Agency: European Commission | Branch: FP7 | Program: CP-TP | Phase: KBBE.2013.1.2-05 | Award Amount: 12.09M | Year: 2013

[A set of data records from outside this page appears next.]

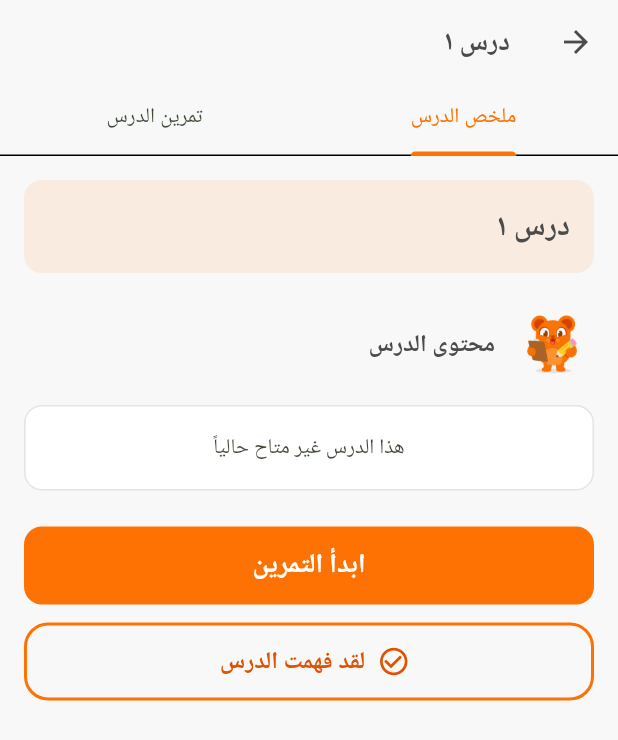
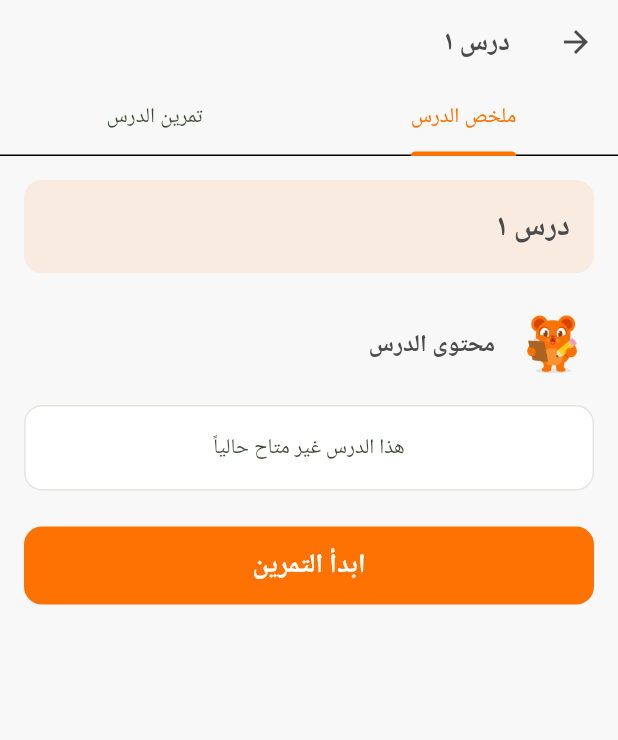
Before and after one commit to Modather22222/haffar, a Flutter app: the LessonDetailScreen screen opened directly with empty values, on a phone screen of 412 x 824 dp. Shown: the top 740 px of the screen. Run offline on Flutter 3.47's test engine with Material 3 defaults, Android fonts, the phone set to English and light mode, and no system bars; our stand-ins replace audioplayers, firebase_core, firebase_messaging, fl_chart, flutter_local_notifications, flutter_markdown_plus and 8 more; missing offline and left inert: flutter_quill, flutter_quill_extensions, markdown, markdown_quill; accounts and stored records are empty; network calls fail.

Commit message:
fix: complete lessons only via quiz — remove the manual understood button

```diff
--- a/lib/screens/lesson_detail_screen.dart
+++ b/lib/screens/lesson_detail_screen.dart
@@ -3,8 +3,6 @@ import 'package:flutter/material.dart';
 import 'package:go_router/go_router.dart';
 import 'package:provider/provider.dart';
 import '../providers/content_provider.dart';
-import '../providers/economy_provider.dart';
-import '../providers/progress_provider.dart';
 import '../models/lesson.dart';
 import '../models/question.dart';
 import '../models/unit.dart';
@@ -200,58 +198,9 @@ class _LessonDetailScreenState extends State<LessonDetailScreen>
               ),
             ),
           ),
-          const SizedBox(height: 12),
-          SizedBox(
-            height: 52,
-            child: OutlinedButton.icon(
-              style: OutlinedButton.styleFrom(
-                foregroundColor: HaffarColors.primaryDark,
-                side: const BorderSide(color: HaffarColors.primary, width: 2),
-                shape: RoundedRectangleBorder(
-                  borderRadius: BorderRadius.circular(16),
-                ),
-              ),
-              onPressed: _markLessonUnderstood,
-              icon: const Icon(Icons.check_circle_outline, size: 22),
-              label: const Text(
-                'لقد فهمت الدرس',
-                style: TextStyle(
-                  fontFamily: 'BeVietnamPro',
-                  fontSize: 16,
-                  fontWeight: FontWeight.w700,
-                ),
-              ),
-            ),
-          ),
         ],
       ),
     );
-  }
-
-  void _markLessonUnderstood() {
-    context.read<ProgressProvider>().completeSubjectLesson(
-      widget.subjectId,
-      widget.lessonIndex,
-    );
-    // Manual completion still counts toward the daily streak.
-    context.read<EconomyProvider>().updateStreakOnCompletion();
-    ScaffoldMessenger.of(context).showSnackBar(
-      SnackBar(
-        content: const Text(
-          'رائع! تم فتح ما يلي من رحلتك',
-          style: TextStyle(
-            fontFamily: 'BeVietnamPro',
-            fontWeight: FontWeight.w700,
-          ),
-        ),
-        backgroundColor: HaffarColors.primary,
-        behavior: SnackBarBehavior.floating,
-        shape: RoundedRectangleBorder(borderRadius: BorderRadius.circular(12)),
-      ),
-    );
-    Future.delayed(const Duration(milliseconds: 400), () {
-      if (mounted) context.pop();
-    });
   }
 
   Widget _buildQuizTab() {
```
Also changed, not shown: lib/screens/practice_quiz_screen.dart (+4 -4 lines), 1 other file.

The objective of BIOCOMES is to develop 11 new biological control agents (BCAs) for key markets in European agriculture and forestry. BCAs were identified through market analysis by six manufactures of biological control products. BCAs will primarily be for use in open field crops of vegetables (3), of which 2 are also for use in protected crops, arable crops (3), fruit crops (3), and three different types of forests (2). Primary targeted pests are: gypsy moth (Lymantria dispar), pine weevil (Hylobius abietis), tomato pinworm (Tuta absoluta), white flies, aphids of fruit tree crops and Mamestra brassicae. Primary targeted pathogens are: damping-off diseases in forest nurseries, soilborne pathogens of oilseed rape and cereals, brown rot (Monilinia spp.) of stone fruit, and powdery mildew of cereals (Blumeria graminis). The economic sustainability during the entire development process will be assessed by the responsible industrial partners. The environmental sustainability will be quantified for each BCA by means of the Sustainable Process Index method. The entire developmental process for each of the 11 BCA products is guided by a consultancy partner specialized and leading in (bio) pesticide registration including risk assessments for European (bio) pesticide industries. In vitro production of entomopathogenic viruses as new innovative technique like will be developed aimed at a breakthrough in economic production. Downstream-technology and shelf life for entomopathogenic nematodes will be improved. BIOCOMES will communicate project results with all stakeholders with special attention to European IPM networks throughout the whole project duration. BIOCOMES combines the expertise of 10 industrial SME partners, 3 larger industrial partners and 14 research partners with 38% of the requested EU contribution supporting SMEs. All 11 BCA solutions will be novel IPM tools and new alternatives to replace major pesticide applications in European agriculture and forestry.